If Doc Rivers were the kind of coach who made excuses, he could have had a field day with Thursday night's loss, the Celtics' third in four games, a 92-86 setback at the hands of the hated Lakers. His team was shorthanded, distracted and overwhelmed by a horde of purple and gold-clad big men.
He had every reason to chalk this loss up to external factors beyond his control.
But that wasn't his game. After this loss, the Celtics' coach looked in the mirror and determined that his team wasn't prepared to earn a statement win.
The Celtics were without all three of their backup centers, and their ranks only thinned out more when Nate Robinson left in the second quarter with a knee injury. They were essentially down to seven guys, and of the seven, four of them were in serious foul trouble with four whistles or more.
But Rivers said his team had no external factors to blame.
"Mentally, we were not a very tough team tonight," the coach said. "Usually we are. I didn't think we fought hard enough through adversity, and we're great at that usually. It was one of those nights, I thought, that we didn't do a very good job. We obviously did have a lot of adversity, with the injury to Nate, and the foul trouble, and the lack of bodies. But you knew that that could happen before the game, and I don't think we handled it very well."
The Celtics had a commanding lead early in the game — not only did Ray Allen make history by overtaking Reggie Miller's 3-point record in the first quarter, but he finished the period with a game-high 12 points. The Celtics went up 27-20. They quickly widened that lead from seven to 15, threatening to make it a runaway and a 2-0 season sweep of their archrivals.
But the Lakers went on a run — several of them, actually. They had a 10-0 tear late in the second quarter, and then two more bursts of 10-0 and 8-0 shortly after halftime. In a game where momentum means everything, the Celtics had nothing.

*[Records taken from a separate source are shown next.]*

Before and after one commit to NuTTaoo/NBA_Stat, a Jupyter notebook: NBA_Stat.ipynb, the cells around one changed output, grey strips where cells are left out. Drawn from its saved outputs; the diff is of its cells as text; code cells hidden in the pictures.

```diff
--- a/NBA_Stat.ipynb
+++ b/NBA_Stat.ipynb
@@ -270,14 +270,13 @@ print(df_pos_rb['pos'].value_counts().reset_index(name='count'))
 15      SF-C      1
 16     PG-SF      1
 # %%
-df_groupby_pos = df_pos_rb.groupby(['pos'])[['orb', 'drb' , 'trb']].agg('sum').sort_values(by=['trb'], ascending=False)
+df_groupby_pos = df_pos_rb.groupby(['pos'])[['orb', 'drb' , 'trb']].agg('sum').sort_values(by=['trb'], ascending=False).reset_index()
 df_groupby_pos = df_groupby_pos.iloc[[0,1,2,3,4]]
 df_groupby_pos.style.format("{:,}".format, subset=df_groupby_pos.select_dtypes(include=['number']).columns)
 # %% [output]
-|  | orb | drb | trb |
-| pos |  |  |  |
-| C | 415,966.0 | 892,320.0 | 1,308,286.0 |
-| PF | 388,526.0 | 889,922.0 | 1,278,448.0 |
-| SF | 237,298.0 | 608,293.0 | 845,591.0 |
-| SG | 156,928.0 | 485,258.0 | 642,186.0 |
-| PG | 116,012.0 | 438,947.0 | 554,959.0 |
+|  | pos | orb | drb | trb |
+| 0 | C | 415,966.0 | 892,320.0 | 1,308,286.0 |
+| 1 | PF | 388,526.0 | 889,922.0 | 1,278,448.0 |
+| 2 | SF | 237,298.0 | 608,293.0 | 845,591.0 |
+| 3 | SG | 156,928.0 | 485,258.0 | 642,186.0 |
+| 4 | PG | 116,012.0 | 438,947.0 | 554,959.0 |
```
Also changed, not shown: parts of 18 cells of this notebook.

"I just think we didn't move the ball the same," Paul Pierce said of the second half. "We didn't move it like we did in the first half. I thought the ball kind of stuck there in the second half. That's what happens. That third quarter really hurt us. We just didn't play with the same urgency."
The obvious explanation for the seismic second-half shift was the play of Kobe Bryant, who took only three shots in the first half and had three points at the break. He then shot 8-of-14 after halftime, finishing with a game-high 23 and burying the Celtics in crunch time.
Meanwhile, on the other end, he was holding Rajon Rondo to 5-of-14.
"Kobe didn't win the game with his offense," Rivers said. "Kobe won the game tonight with his defense. I thought defensively, he was absolutely phenomenal. He was everywhere. He was trapping, he was helping off of Rondo all night, trapping in the post, blocking shots. He just had a great floor game. It was more than just his scoring."
The Celtics aren't going to sit around and mope about injuries. Not here, not now. In a first-place deadlock atop the Eastern Conference at 38-14, the C's can't afford to waste time feeling sorry for themselves.
Even in a game where Shaquille O'Neal, Jermaine O'Neal and Semih Erden all sat out, leaving the C's defenseless against the Lakers' onslaught of size and strength, the Celtics refuse to complain about their misfortune.
"I don't worry about it," Rivers said. "They weren't here. What am I supposed to do? They're not here. The fact that Shaq and J.O. are gone, it didn't matter to us tonight. We had who we had. Whether it would have made a difference or not, I don't know the answer. But we had enough bodies to rebound tonight. We just didn't do it the way we wanted."
On a night where Ray Allen made history and a national TV audience tuned in to see the game's greatest rivalry, the Celtics came up short. But they blame only themselves, which will only push them harder going forward.